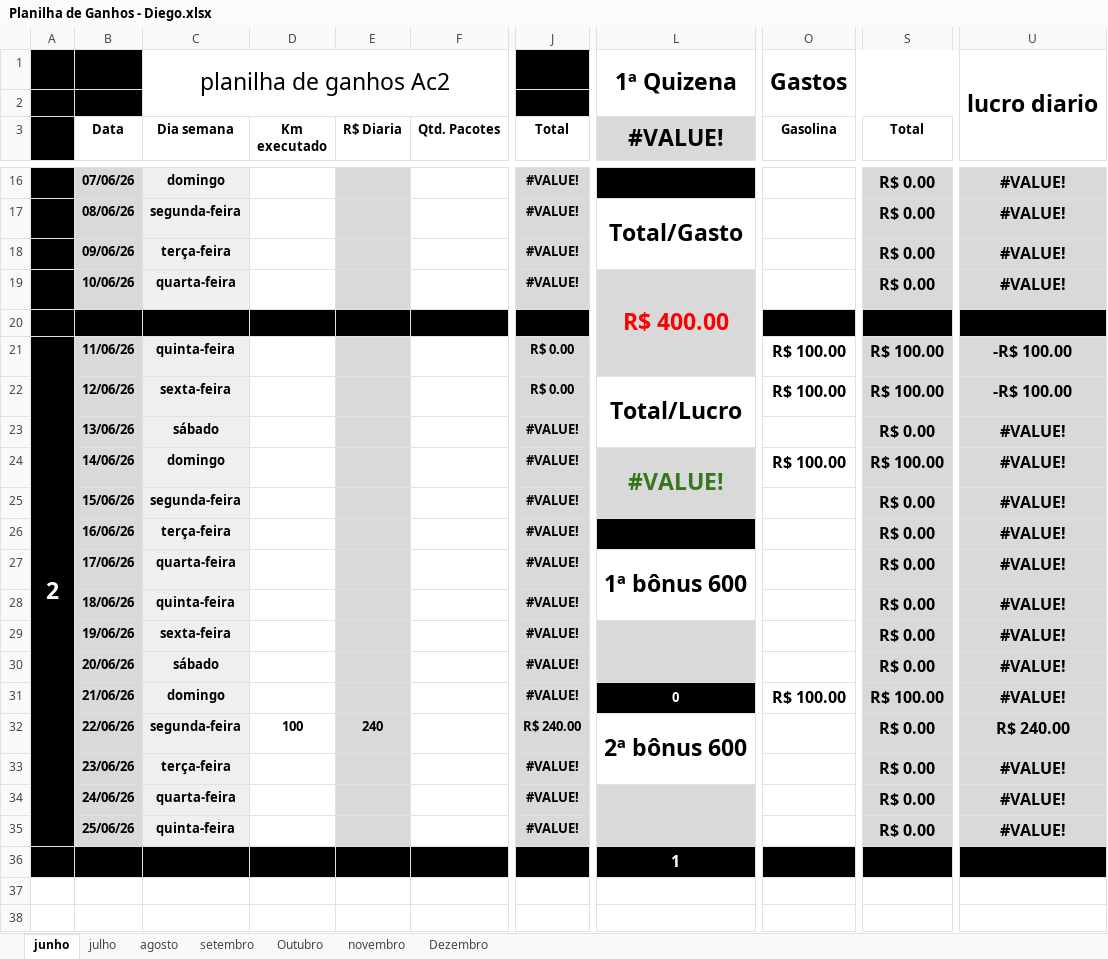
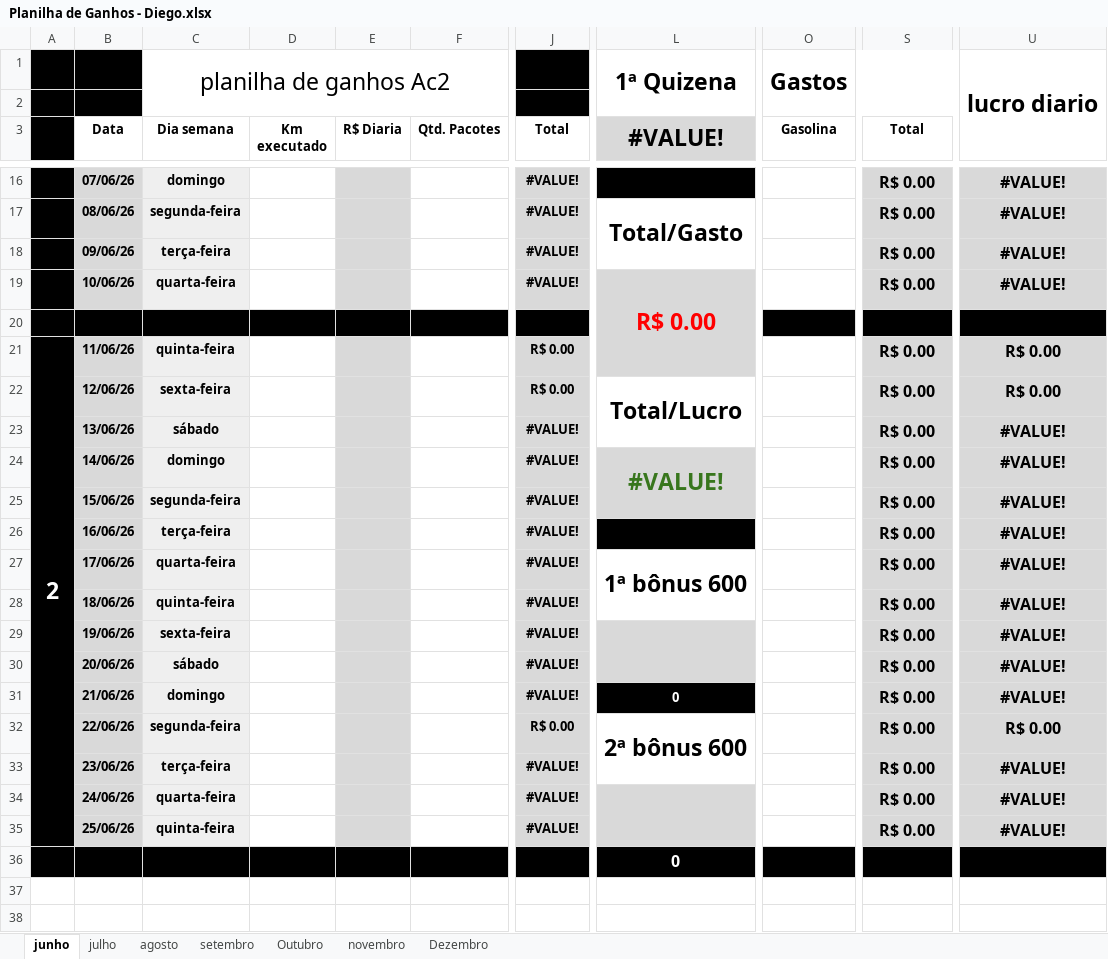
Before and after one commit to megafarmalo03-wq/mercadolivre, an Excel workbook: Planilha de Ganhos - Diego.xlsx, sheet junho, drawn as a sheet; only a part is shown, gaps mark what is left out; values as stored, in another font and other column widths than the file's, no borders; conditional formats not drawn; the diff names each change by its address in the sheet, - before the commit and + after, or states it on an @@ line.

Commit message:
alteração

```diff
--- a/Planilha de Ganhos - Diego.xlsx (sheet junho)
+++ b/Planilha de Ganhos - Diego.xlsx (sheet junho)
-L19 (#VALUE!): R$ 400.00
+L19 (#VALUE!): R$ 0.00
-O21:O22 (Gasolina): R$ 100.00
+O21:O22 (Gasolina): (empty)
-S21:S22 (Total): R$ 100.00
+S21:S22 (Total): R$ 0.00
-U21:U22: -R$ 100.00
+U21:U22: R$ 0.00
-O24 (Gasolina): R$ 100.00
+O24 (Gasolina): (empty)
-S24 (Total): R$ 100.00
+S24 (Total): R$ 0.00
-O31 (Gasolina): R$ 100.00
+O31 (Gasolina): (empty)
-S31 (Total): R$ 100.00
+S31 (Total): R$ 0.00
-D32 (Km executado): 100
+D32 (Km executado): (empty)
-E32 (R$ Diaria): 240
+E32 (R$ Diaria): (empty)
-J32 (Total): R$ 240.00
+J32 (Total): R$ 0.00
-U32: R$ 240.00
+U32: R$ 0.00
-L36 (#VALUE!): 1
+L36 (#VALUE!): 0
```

+---+

#### WORK INSTRUCTIONS
Print the material again word for word. Please drop every picture.

#### OUTPUT FOR THIS TASK
Before and after one commit to megafarmalo03-wq/mercadolivre, an Excel workbook: Planilha de Ganhos - Diego.xlsx, sheet junho, drawn as a sheet; only a part is shown, gaps mark what is left out; values as stored, in another font and other column widths than the file's, no borders; conditional formats not drawn; the diff names each change by its address in the sheet, - before the commit and + after, or states it on an @@ line.

Commit message:
alteração

```diff
--- a/Planilha de Ganhos - Diego.xlsx (sheet junho)
+++ b/Planilha de Ganhos - Diego.xlsx (sheet junho)
-L19 (#VALUE!): R$ 400.00
+L19 (#VALUE!): R$ 0.00
-O21:O22 (Gasolina): R$ 100.00
+O21:O22 (Gasolina): (empty)
-S21:S22 (Total): R$ 100.00
+S21:S22 (Total): R$ 0.00
-U21:U22: -R$ 100.00
+U21:U22: R$ 0.00
-O24 (Gasolina): R$ 100.00
+O24 (Gasolina): (empty)
-S24 (Total): R$ 100.00
+S24 (Total): R$ 0.00
-O31 (Gasolina): R$ 100.00
+O31 (Gasolina): (empty)
-S31 (Total): R$ 100.00
+S31 (Total): R$ 0.00
-D32 (Km executado): 100
+D32 (Km executado): (empty)
-E32 (R$ Diaria): 240
+E32 (R$ Diaria): (empty)
-J32 (Total): R$ 240.00
+J32 (Total): R$ 0.00
-U32: R$ 240.00
+U32: R$ 0.00
-L36 (#VALUE!): 1
+L36 (#VALUE!): 0
```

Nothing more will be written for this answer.